Two new studies show the number of Americans diagnosed with two obesity-related conditions—diabetes and high cholesterol—is on the decline for the first time in decades. Health experts say the reports, both recently announced by the U.S. Centers for Disease Control and Prevention (CDC), may suggest that Americans are embracing healthier habits.

In 2009, the CDC reported 1.7 million new cases of type 2 diabetes, a blood sugar disorder that is commonly linked to poor diet and lack of exercise. By 2014, that number had dropped to 1.4 million. During that same time period, the percent of U.S. adults with high cholesterol dropped from 13.4 percent to 12 percent.

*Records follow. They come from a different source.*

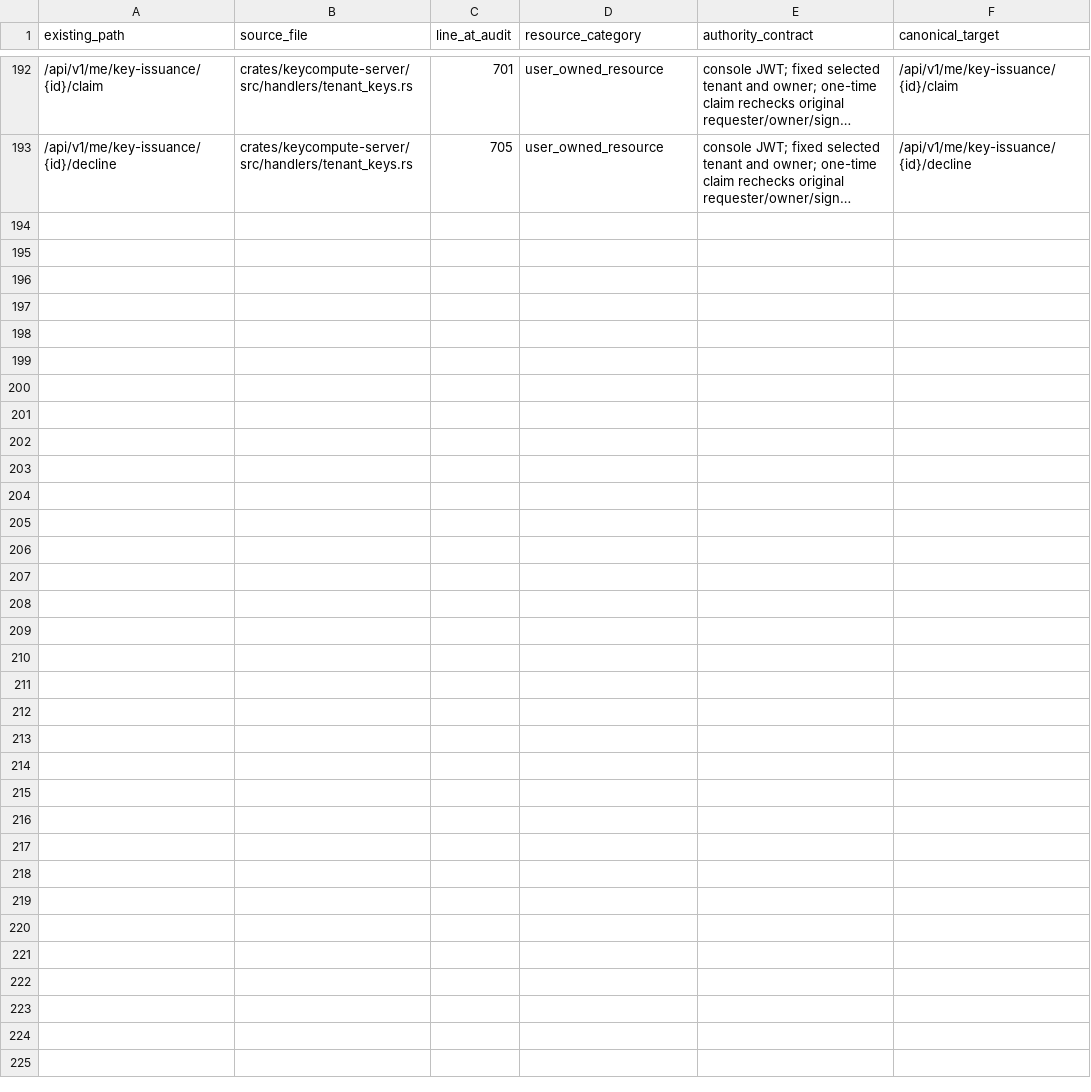
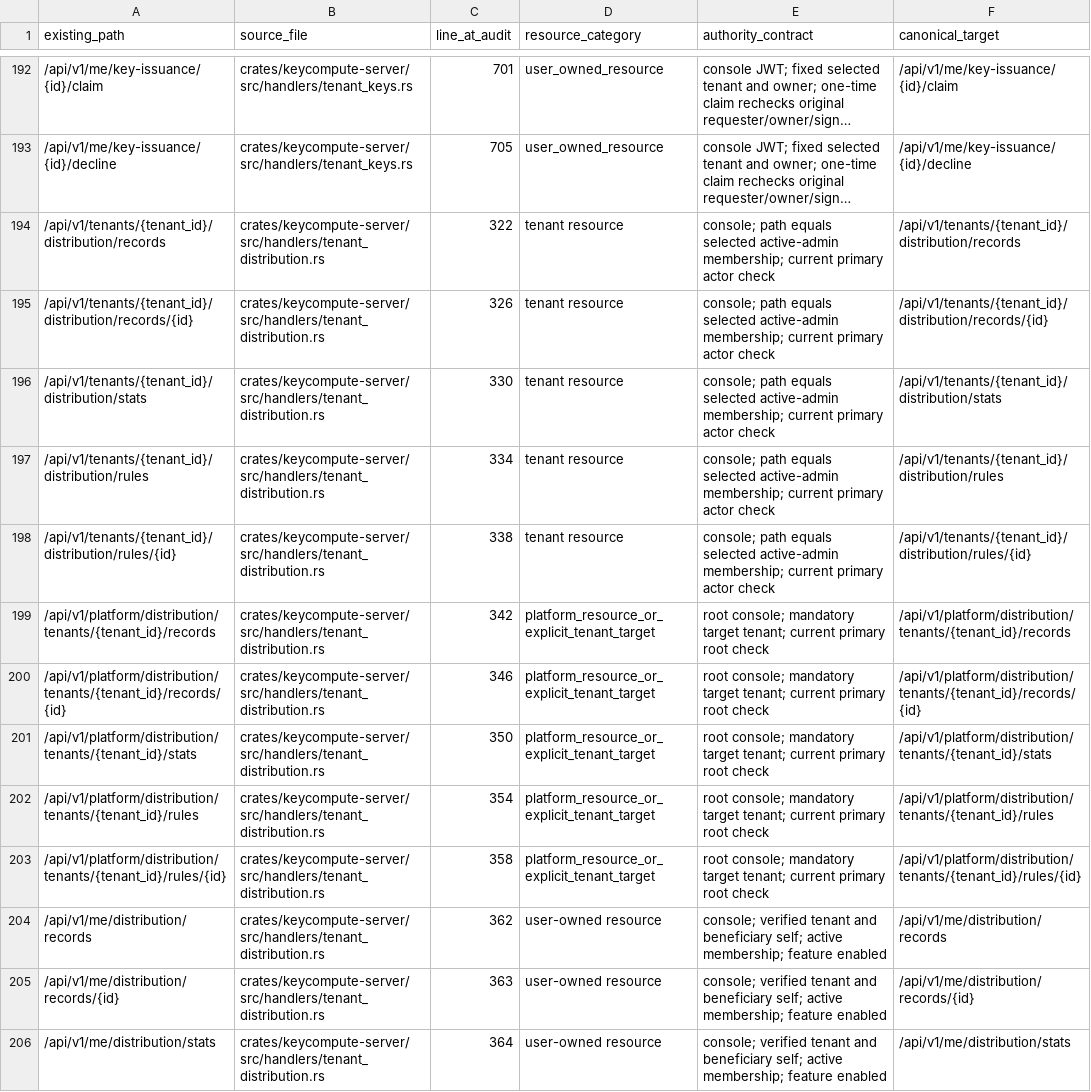
Before and after one commit to keycompute/keycompute, a TSV file: docs/tenant-route-inventory.tsv, drawn as a sheet; only a part is shown, gaps mark what is left out; long unchanged cells end in …; the diff names each change by its address in the sheet, - before the commit and + after, or states it on an @@ line.

Commit message:
feat(tenant): isolate distribution reporting and personal earnings
Add explicit tenant, root-targeted and personal reporting scopes with current database authority, identical filters and currency-aware totals. Keep nullable beneficiaries honest and bind referral and cached personal financial projections to their verified tenant. Preserve global referral relationships, existing settlement and policy mutation behavior; policy CRUD remains a separate unaccepted gate.

Validate the default-parallel native workspace including desktop/mobile: 2508 passed, 0 failed, 30 default ignored. Twelve scoped reporting/referral/display tests also pass with eight threads; strict all-target/all-feature Clippy, formatting and exact source hashes passed. No schema, credentials, production services or deployment changed.

```diff
--- a/docs/tenant-route-inventory.tsv
+++ b/docs/tenant-route-inventory.tsv
+row 194: /api/v1/tenants/{tenant_id}/distribution/records | crates/keycompute-server/src/handlers/tenant_distribution.rs | 322 | tenant resource | console; path equals selected active-admin membership; current primary actor check | /api/v1/tenants/{tenant_id}/distribution/records
+row 195: /api/v1/tenants/{tenant_id}/distribution/records/{id} | crates/keycompute-server/src/handlers/tenant_distribution.rs | 326 | tenant resource | console; path equals selected active-admin membership; current primary actor check | /api/v1/tenants/{tenant_id}/distribution/records/{id}
+row 196: /api/v1/tenants/{tenant_id}/distribution/stats | crates/keycompute-server/src/handlers/tenant_distribution.rs | 330 | tenant resource | console; path equals selected active-admin membership; current primary actor check | /api/v1/tenants/{tenant_id}/distribution/stats
+row 197: /api/v1/tenants/{tenant_id}/distribution/rules | crates/keycompute-server/src/handlers/tenant_distribution.rs | 334 | tenant resource | console; path equals selected active-admin membership; current primary actor check | /api/v1/tenants/{tenant_id}/distribution/rules
+row 198: /api/v1/tenants/{tenant_id}/distribution/rules/{id} | crates/keycompute-server/src/handlers/tenant_distribution.rs | 338 | tenant resource | console; path equals selected active-admin membership; current primary actor check | /api/v1/tenants/{tenant_id}/distribution/rules/{id}
+row 199: /api/v1/platform/distribution/tenants/{tenant_id}/records | crates/keycompute-server/src/handlers/tenant_distribution.rs | 342 | platform_resource_or_explicit_tenant_target | root console; mandatory target tenant; current primary root check | /api/v1/platform/distribution/tenants/{tenant_id}/records
+row 200: /api/v1/platform/distribution/tenants/{tenant_id}/records/{id} | crates/keycompute-server/src/handlers/tenant_distribution.rs | 346 | platform_resource_or_explicit_tenant_target | root console; mandatory target tenant; current primary root check | /api/v1/platform/distribution/tenants/{tenant_id}/records/{id}
+row 201: /api/v1/platform/distribution/tenants/{tenant_id}/stats | crates/keycompute-server/src/handlers/tenant_distribution.rs | 350 | platform_resource_or_explicit_tenant_target | root console; mandatory target tenant; current primary root check | /api/v1/platform/distribution/tenants/{tenant_id}/stats
+row 202: /api/v1/platform/distribution/tenants/{tenant_id}/rules | crates/keycompute-server/src/handlers/tenant_distribution.rs | 354 | platform_resource_or_explicit_tenant_target | root console; mandatory target tenant; current primary root check | /api/v1/platform/distribution/tenants/{tenant_id}/rules
+row 203: /api/v1/platform/distribution/tenants/{tenant_id}/rules/{id} | crates/keycompute-server/src/handlers/tenant_distribution.rs | 358 | platform_resource_or_explicit_tenant_target | root console; mandatory target tenant; current primary root check | /api/v1/platform/distribution/tenants/{tenant_id}/rules/{id}
+row 204: /api/v1/me/distribution/records | crates/keycompute-server/src/handlers/tenant_distribution.rs | 362 | user-owned resource | console; verified tenant and beneficiary self; active membership; feature enabled | /api/v1/me/distribution/records
+row 205: /api/v1/me/distribution/records/{id} | crates/keycompute-server/src/handlers/tenant_distribution.rs | 363 | user-owned resource | console; verified tenant and beneficiary self; active membership; feature enabled | /api/v1/me/distribution/records/{id}
+row 206: /api/v1/me/distribution/stats | crates/keycompute-server/src/handlers/tenant_distribution.rs | 364 | user-owned resource | console; verified tenant and beneficiary self; active membership; feature enabled | /api/v1/me/distribution/stats
```
Also changed, not shown: docs/tenant-cache-job-inventory.tsv, 14 other files.
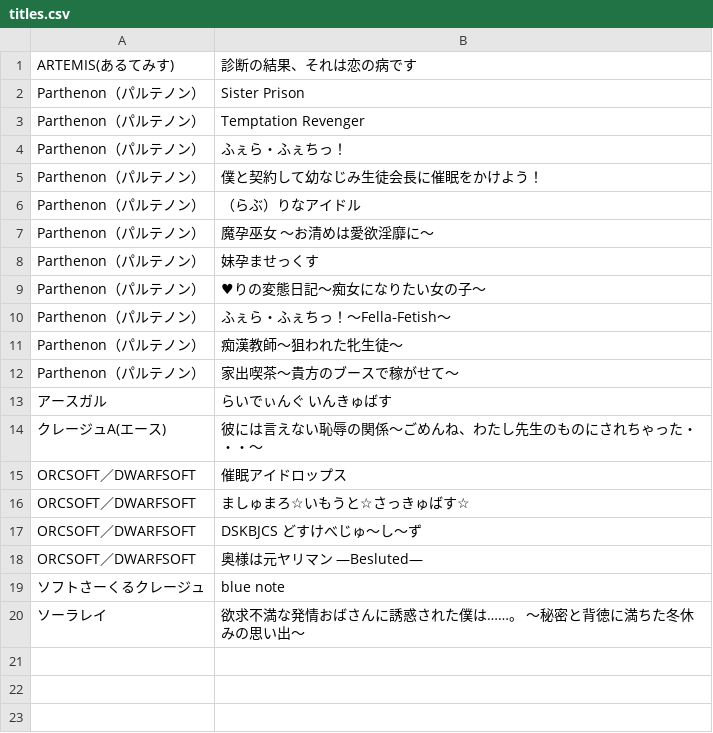
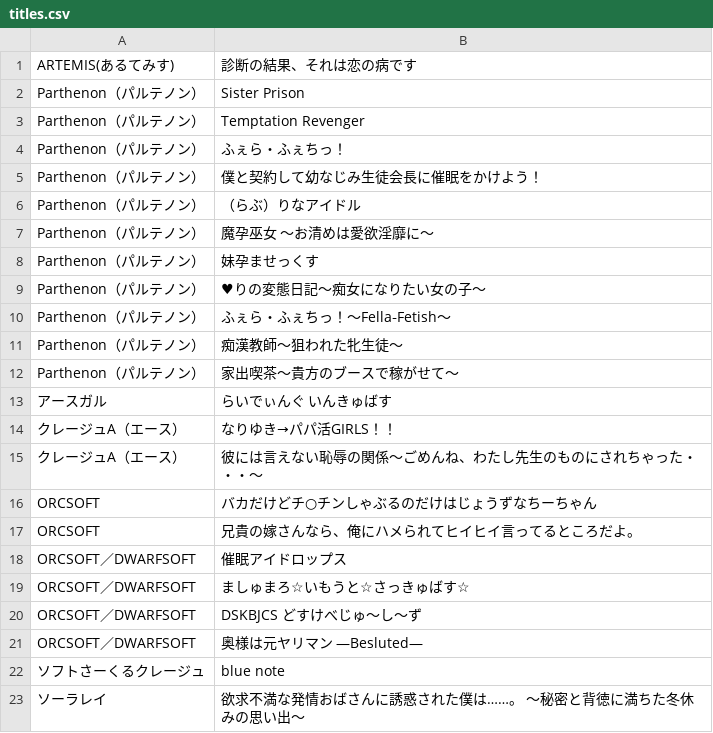
Before and after one commit to zeas2/Kirikiroid2_patch, a CSV file: patch/xor_hash_addrev/titles.csv, drawn as a sheet.

Commit message:
add some new titles fix issue of 如月真綾の誘惑

```diff
--- a/patch/xor_hash_addrev/titles.csv
+++ b/patch/xor_hash_addrev/titles.csv
@@ -13,3 +13,6 @@ Parthenon（パルテノン）,家出喫茶～貴方のブースで稼がせて
 アースガル,らいでぃんぐ いんきゅばす
-クレージュA(エース),彼には言えない恥辱の関係～ごめんね、わたし先生のものにされちゃった・・・～
+クレージュA（エース）,なりゆき→パパ活GIRLS！！
+クレージュA（エース）,彼には言えない恥辱の関係～ごめんね、わたし先生のものにされちゃった・・・～
+ORCSOFT,バカだけどチ○チンしゃぶるのだけはじょうずなちーちゃん
+ORCSOFT,兄貴の嫁さんなら、俺にハメられてヒイヒイ言ってるところだよ。
 ORCSOFT／DWARFSOFT,催眠アイドロップス
```
Also changed, not shown: patch/xor_hash/titles.csv, 7 other files.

CDC researchers attributed these declines to several factors: The widespread use of cholesterol-lowering drugs such as statins, doctors and nurses urging their patients to exercise, the public’s rejection of foods with harmful trans fats, as well as folks opting not to light up. (Stats show the number of smokers dipped by nearly 20 percent during the last 10 years).

Still, experts warned that the nation’s battle against obesity is far from over. “Of the fat countries, we always been the fattest top three or four in the world,” said Gerald Fletcher, MD, a spokesman for the American Heart Association and a doctor at the Mayo Clinic in Jacksonville, Florida, who commented on the study. Fletcher noted that today, two-thirds of U.S. adults are still overweight.

What’s more, the total number of people with type 2 diabetes in the United States is still increasing. Currently, 22 million Americans are living with the metabolic condition nationwide. Also, the number of adults with adequate levels of so-called good cholesterol, high-density lipoprotein (HDL) declined by nearly 3 percent since 2010, baffling the experts.

The good news is type 2 diabetes and high cholesterol are preventable and reversible conditions. Click here to read more.